    • AZCardsFan85

      You are an absolute moron…. AZ has a loaded roster , they are not imploding at all. AZ has a better overall roster than SEA does and it will show in the rankings this year. SEA has some major problems, for instance look at that secondary. Outside of Sherman they have no CBs, Jeremy Lane is outright horrible & was beaten like a drum last year ( As was Sherman) & they are likely starting a very green rookie as their starting #2CB in Griffin, who gave up 7TDs in college last year. All of their RBs are extremely injury prone and their #1RB Lacy has been in decline since 2014. SEA has some major questions heading into 2015. The Defense is getting old as well, SEAs top 2 pass rushers are over 30+YRs old, Sherman is 29 pushing 30yrs old, Kam is in decline and can no longer stay healthy due to his violent playing style, DTs are weak and SEA is heavily relying on a guy who put up a whole 1.5sks last year in rookie McDowell. SEA Has some big question marks.

      • crosseyedlemon

        The Cardinals got themselves into a bad cap situation which forced them to part with some talent they won’t be able to replace easily. Then the head coach says he’ll be resting his starting QB in pre season because he’s concerned about his durability. They have absolutely nothing in the way of depth behind Palmer.

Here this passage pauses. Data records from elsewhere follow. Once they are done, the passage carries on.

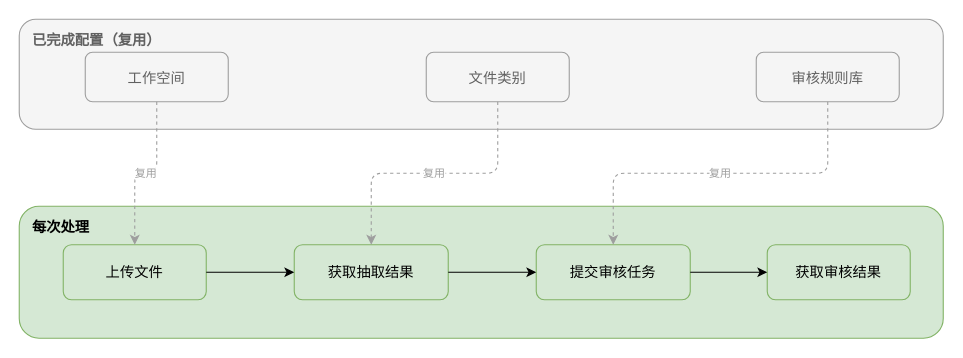
Earlier version of the draw.io diagram docflow/cn/images/expense_reimbursement_daily_flow.drawio (ichaozai/docflow-docs). Source tidied: cells renumbered, new cells numbered last; positions are measured from the earlier drawing's top-left corner, leaving out a move shared by most shapes. Both pictures are drawn from the tidied source at 110%, with x=0, y=0 at pixel (19, 19).
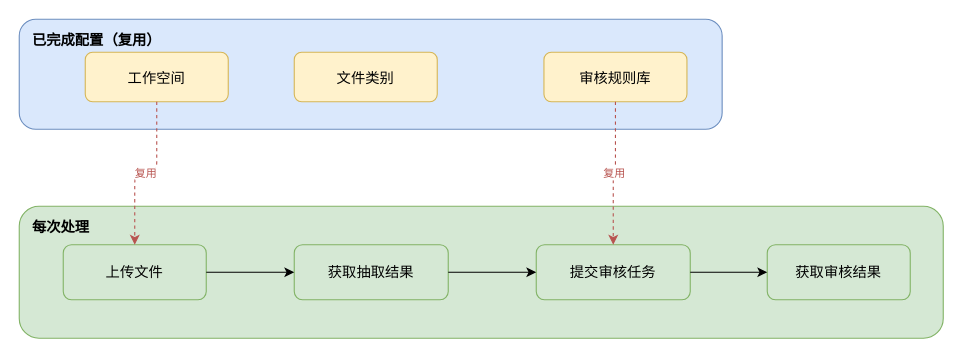
After the change.

The edit, as a diff of the source:
```diff
@@
 <mxGraphModel>
   <root>
     <mxCell id="0" />
     <mxCell id="1" parent="0" />
-    <mxCell id="2" value="已完成配置（复用）" style="text;html=1;strokeColor=#9e9e9e;fillColor=#f5f5f5;align=left;verticalAlign=top;spacingTop=5;spacingLeft=10;fontStyle=1;fontSize=13;rounded=1;fontColor=#616161;" parent="1" vertex="1">
-      <mxGeometry width="840" height="100" as="geometry" />
+    <mxCell id="2" value="已完成配置（复用）" style="text;html=1;strokeColor=#6c8ebf;fillColor=#dae8fc;align=left;verticalAlign=top;spacingTop=5;spacingLeft=10;fontStyle=1;fontSize=13;rounded=1;" parent="1" vertex="1">
+      <mxGeometry width="639" height="100" as="geometry" />
     </mxCell>
-    <mxCell id="3" value="工作空间" style="rounded=1;whiteSpace=wrap;html=1;fillColor=#f5f5f5;strokeColor=#9e9e9e;fontSize=13;fontColor=#616161;" parent="1" vertex="1">
+    <mxCell id="3" value="工作空间" style="rounded=1;whiteSpace=wrap;html=1;fillColor=#fff2cc;strokeColor=#d6b656;fontSize=13;" parent="1" vertex="1">
       <mxGeometry x="60" y="30" width="130" height="45" as="geometry" />
     </mxCell>
-    <mxCell id="4" value="文件类别" style="rounded=1;whiteSpace=wrap;html=1;fillColor=#f5f5f5;strokeColor=#9e9e9e;fontSize=13;fontColor=#616161;" parent="1" vertex="1">
-      <mxGeometry x="370" y="30" width="130" height="45" as="geometry" />
+    <mxCell id="4" value="文件类别" style="rounded=1;whiteSpace=wrap;html=1;fillColor=#fff2cc;strokeColor=#d6b656;fontSize=13;" parent="1" vertex="1">
+      <mxGeometry x="250" y="30" width="130" height="45" as="geometry" />
     </mxCell>
-    <mxCell id="5" value="审核规则库" style="rounded=1;whiteSpace=wrap;html=1;fillColor=#f5f5f5;strokeColor=#9e9e9e;fontSize=13;fontColor=#616161;" parent="1" vertex="1">
-      <mxGeometry x="670" y="30" width="130" height="45" as="geometry" />
+    <mxCell id="5" value="审核规则库" style="rounded=1;whiteSpace=wrap;html=1;fillColor=#fff2cc;strokeColor=#d6b656;fontSize=13;" parent="1" vertex="1">
+      <mxGeometry x="477" y="30" width="130" height="45" as="geometry" />
     </mxCell>
     <mxCell id="6" value="每次处理" style="text;html=1;strokeColor=#82b366;fillColor=#d5e8d4;align=left;verticalAlign=top;spacingTop=5;spacingLeft=10;fontStyle=1;fontSize=13;rounded=1;" parent="1" vertex="1">
       <mxGeometry y="170" width="840" height="120" as="geometry" />
     </mxCell>
     <mxCell id="7" value="上传文件" style="rounded=1;whiteSpace=wrap;html=1;fillColor=#d5e8d4;strokeColor=#82b366;fontSize=13;" parent="1" vertex="1">
       <mxGeometry x="40" y="205" width="130" height="50" as="geometry" />
     </mxCell>
     <mxCell id="8" value="获取抽取结果" style="rounded=1;whiteSpace=wrap;html=1;fillColor=#d5e8d4;strokeColor=#82b366;fontSize=13;" parent="1" vertex="1">
       <mxGeometry x="250" y="205" width="140" height="50" as="geometry" />
     </mxCell>
     <mxCell id="9" value="提交审核任务" style="rounded=1;whiteSpace=wrap;html=1;fillColor=#d5e8d4;strokeColor=#82b366;fontSize=13;" parent="1" vertex="1">
       <mxGeometry x="470" y="205" width="140" height="50" as="geometry" />
     </mxCell>
     <mxCell id="10" value="获取审核结果" style="rounded=1;whiteSpace=wrap;html=1;fillColor=#d5e8d4;strokeColor=#82b366;fontSize=13;" parent="1" vertex="1">
       <mxGeometry x="680" y="205" width="130" height="50" as="geometry" />
     </mxCell>
     <mxCell id="11" style="edgeStyle=orthogonalEdgeStyle;html=1;" parent="1" edge="1" source="7" target="8">
       <mxGeometry relative="1" as="geometry" />
     </mxCell>
     <mxCell id="12" style="edgeStyle=orthogonalEdgeStyle;html=1;" parent="1" edge="1" source="8" target="9">
       <mxGeometry relative="1" as="geometry" />
     </mxCell>
     <mxCell id="13" style="edgeStyle=orthogonalEdgeStyle;html=1;" parent="1" edge="1" source="9" target="10">
       <mxGeometry relative="1" as="geometry" />
     </mxCell>
-    <mxCell id="14" value="复用" style="edgeStyle=orthogonalEdgeStyle;html=1;dashed=1;strokeColor=#9e9e9e;fontColor=#9e9e9e;fontSize=10;exitX=0.5;exitY=1;exitDx=0;exitDy=0;entryX=0.5;entryY=0;entryDx=0;entryDy=0;" parent="1" edge="1" source="3" target="7">
+    <mxCell id="14" value="复用" style="edgeStyle=orthogonalEdgeStyle;html=1;dashed=1;strokeColor=#b85450;fontColor=#b85450;fontSize=10;exitX=0.5;exitY=1;exitDx=0;exitDy=0;entryX=0.5;entryY=0;entryDx=0;entryDy=0;" parent="1" edge="1" source="3" target="7">
       <mxGeometry relative="1" as="geometry" />
     </mxCell>
-    <mxCell id="15" value="复用" style="edgeStyle=orthogonalEdgeStyle;html=1;dashed=1;strokeColor=#9e9e9e;fontColor=#9e9e9e;fontSize=10;exitX=0.5;exitY=1;exitDx=0;exitDy=0;entryX=0.5;entryY=0;entryDx=0;entryDy=0;" parent="1" edge="1" source="4" target="8">
-      <mxGeometry relative="1" as="geometry" />
-    </mxCell>
-    <mxCell id="16" value="复用" style="edgeStyle=orthogonalEdgeStyle;html=1;dashed=1;strokeColor=#9e9e9e;fontColor=#9e9e9e;fontSize=10;exitX=0.5;exitY=1;exitDx=0;exitDy=0;entryX=0.5;entryY=0;entryDx=0;entryDy=0;" parent="1" edge="1" source="5" target="9">
+    <mxCell id="16" value="复用" style="edgeStyle=orthogonalEdgeStyle;html=1;dashed=1;strokeColor=#b85450;fontColor=#b85450;fontSize=10;exitX=0.5;exitY=1;exitDx=0;exitDy=0;entryX=0.5;entryY=0;entryDx=0;entryDy=0;" parent="1" edge="1" source="5" target="9">
       <mxGeometry relative="1" as="geometry" />
     </mxCell>
   </root>
 </mxGraphModel>
```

This is a classic “house of cards” situation.

        • AZCardsFan85

          Nothing like making shit up to support your argument because the facts don’t support it is there??

          AZ has nothing wrong with their cap situation, AZ just did not want to pay a 30yr old Calais Campbell who is on the back 9 of his career…. AZ still has 15 Million in cap space and will have over 90+ Million in cap space this next off-season, and the roster is loaded from top to bottom. AZ is ready to contend in the NFC this off season.

          As for Palmer no one is worried about his durability. Arians opted to not work his 37 year old QB hard thru OTA’s because at 37 knowing the offense like he does Palmer doesn’t need the work or wear and tear on his arm…. Palmer threw all thru Mini Camp and will throw all thru training camp, their is nothing wrong with Palmer.

  • freewilly21055

    Last year Dallas won 2 games against teams that made the playoffs. This year they play 7 of the 10 top ranked teams, one of them twice. Dak and Zeke have a harsh reality check coming their way. Dallas and Atlanta are ranked too high on this list. Philadelphia, Tampa and the Giants are all ranked too low. All three will be 10-6 or better.

    • Jonny Kilroy

      “Last year Dallas won two games against teams that made the playoffs and eleven against a creampuff schedule”—–Dallas actually beat 3 (GB, Det, Pit), tied for most in the league among playoff teams. There isn’t a team out there that’s playing juggernauts every, there’s only 16 games in a season, its impossible.

  • RegisHawk

    “They followed that up with a season where they were top 12 in terms of PFF overall grade for the team, and they scored 50 more points than they allowed, but still ended up with a losing record. ”

    Translation: Our assessment methods suck, but we’ll do our best to stick with them and cover up the discrepancies.

  • HD

    Seattle will take the west again…Arizona lost a lot of defensive starters, are still thin at WR and Palmer is 38 coming off a so so year. If David Johnson were to get hurt they would have some real problems with their offense. Seattle also has one of the easier schedules in the NFC this year for a change. I see Seattle with 11 wins, possibly 12 wins with a 1 or 2 seed. As injured as they were last year with a pitiful offensive line they still nearly came away with a #1 seed. Seattle improved their defense and offense this offseason.

    • David Stinnett

      Hmm, I see everyone saying 10. They are all wrong. 11-12

  • David Stinnett

    SEA’s schedule is best they’ve had in a long time. Russell Wilson and Earl Thomas are healthy. The OL will be a little better, and Joeckel is a definite upgrade for them.
    They are deep at RB now. 11 wins at the worst. People aren’t thinking it through.